#### [What the task requires]
Please work out how many of the lines below include "index". Only the number should be given.

#### [Exercise data]
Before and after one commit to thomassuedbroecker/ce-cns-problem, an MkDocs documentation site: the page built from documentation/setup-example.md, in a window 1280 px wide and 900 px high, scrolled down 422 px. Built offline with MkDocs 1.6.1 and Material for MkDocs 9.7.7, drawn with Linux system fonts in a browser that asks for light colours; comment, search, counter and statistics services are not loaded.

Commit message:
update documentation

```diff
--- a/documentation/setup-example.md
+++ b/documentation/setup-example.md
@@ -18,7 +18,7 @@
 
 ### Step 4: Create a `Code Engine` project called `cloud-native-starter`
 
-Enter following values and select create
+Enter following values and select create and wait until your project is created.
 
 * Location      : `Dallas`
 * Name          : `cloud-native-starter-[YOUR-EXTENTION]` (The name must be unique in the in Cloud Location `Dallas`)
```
--
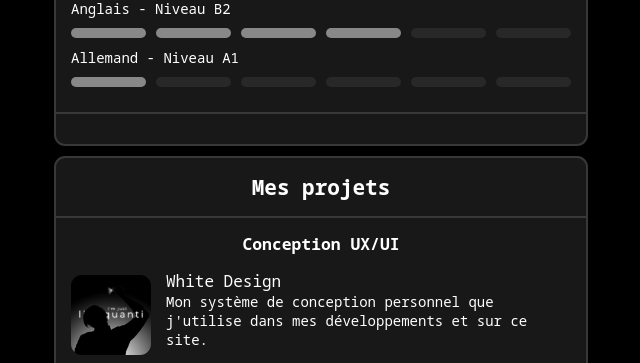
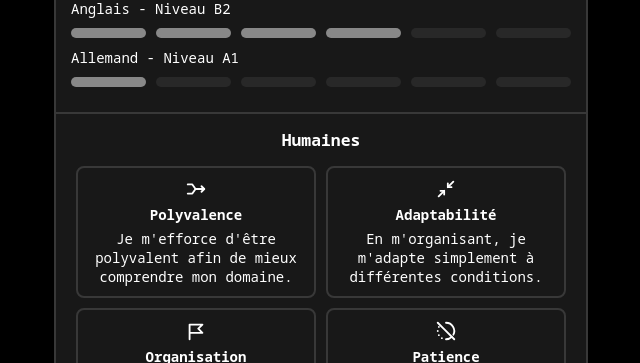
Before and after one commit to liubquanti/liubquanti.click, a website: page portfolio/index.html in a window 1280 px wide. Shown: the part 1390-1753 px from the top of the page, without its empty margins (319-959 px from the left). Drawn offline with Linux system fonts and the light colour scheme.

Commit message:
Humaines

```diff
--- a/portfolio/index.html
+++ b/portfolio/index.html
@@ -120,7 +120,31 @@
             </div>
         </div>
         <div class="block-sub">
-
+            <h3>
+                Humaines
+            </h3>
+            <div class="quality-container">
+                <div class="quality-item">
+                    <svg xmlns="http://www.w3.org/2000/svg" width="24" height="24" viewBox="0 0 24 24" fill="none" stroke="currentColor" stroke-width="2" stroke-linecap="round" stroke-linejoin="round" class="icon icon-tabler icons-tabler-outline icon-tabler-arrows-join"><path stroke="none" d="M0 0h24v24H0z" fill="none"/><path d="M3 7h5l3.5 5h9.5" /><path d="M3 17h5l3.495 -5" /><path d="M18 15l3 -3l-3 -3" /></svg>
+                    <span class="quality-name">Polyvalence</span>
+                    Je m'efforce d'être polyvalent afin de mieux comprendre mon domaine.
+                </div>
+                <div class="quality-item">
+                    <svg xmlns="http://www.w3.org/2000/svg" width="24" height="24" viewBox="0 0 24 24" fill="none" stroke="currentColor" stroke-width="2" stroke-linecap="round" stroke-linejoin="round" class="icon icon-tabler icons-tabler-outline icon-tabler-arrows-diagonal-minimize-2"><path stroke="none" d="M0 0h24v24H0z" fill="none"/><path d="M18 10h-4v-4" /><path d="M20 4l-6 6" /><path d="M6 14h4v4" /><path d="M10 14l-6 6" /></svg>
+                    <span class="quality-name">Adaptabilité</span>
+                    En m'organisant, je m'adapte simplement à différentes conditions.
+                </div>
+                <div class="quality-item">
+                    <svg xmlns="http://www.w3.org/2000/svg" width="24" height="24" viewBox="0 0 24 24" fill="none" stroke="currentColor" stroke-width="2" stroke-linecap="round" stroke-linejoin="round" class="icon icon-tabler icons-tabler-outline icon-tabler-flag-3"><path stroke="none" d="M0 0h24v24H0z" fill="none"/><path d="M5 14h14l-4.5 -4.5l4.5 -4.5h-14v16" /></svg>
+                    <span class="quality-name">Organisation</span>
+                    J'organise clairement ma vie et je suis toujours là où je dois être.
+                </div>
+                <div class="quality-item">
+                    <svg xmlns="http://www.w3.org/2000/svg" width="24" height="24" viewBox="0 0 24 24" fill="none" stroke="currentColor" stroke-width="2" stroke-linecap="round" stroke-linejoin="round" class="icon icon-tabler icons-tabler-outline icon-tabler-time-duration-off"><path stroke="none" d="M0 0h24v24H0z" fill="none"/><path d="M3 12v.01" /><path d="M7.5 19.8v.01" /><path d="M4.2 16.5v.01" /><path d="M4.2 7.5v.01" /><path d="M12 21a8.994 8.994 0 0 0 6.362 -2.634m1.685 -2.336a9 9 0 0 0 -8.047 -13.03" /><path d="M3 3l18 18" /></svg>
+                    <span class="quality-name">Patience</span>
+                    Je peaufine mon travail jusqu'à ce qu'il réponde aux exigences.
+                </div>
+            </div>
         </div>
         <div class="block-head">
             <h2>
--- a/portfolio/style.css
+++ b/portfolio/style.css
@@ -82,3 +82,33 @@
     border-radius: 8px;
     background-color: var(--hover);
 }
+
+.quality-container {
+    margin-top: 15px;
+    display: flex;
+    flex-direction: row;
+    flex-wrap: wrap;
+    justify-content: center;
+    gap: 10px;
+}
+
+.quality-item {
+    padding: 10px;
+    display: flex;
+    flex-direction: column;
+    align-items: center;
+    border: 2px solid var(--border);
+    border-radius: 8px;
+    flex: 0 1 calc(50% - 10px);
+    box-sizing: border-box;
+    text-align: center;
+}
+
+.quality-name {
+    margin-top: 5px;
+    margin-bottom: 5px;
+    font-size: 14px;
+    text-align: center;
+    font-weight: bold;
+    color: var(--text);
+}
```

#### [Output for this exercise]
3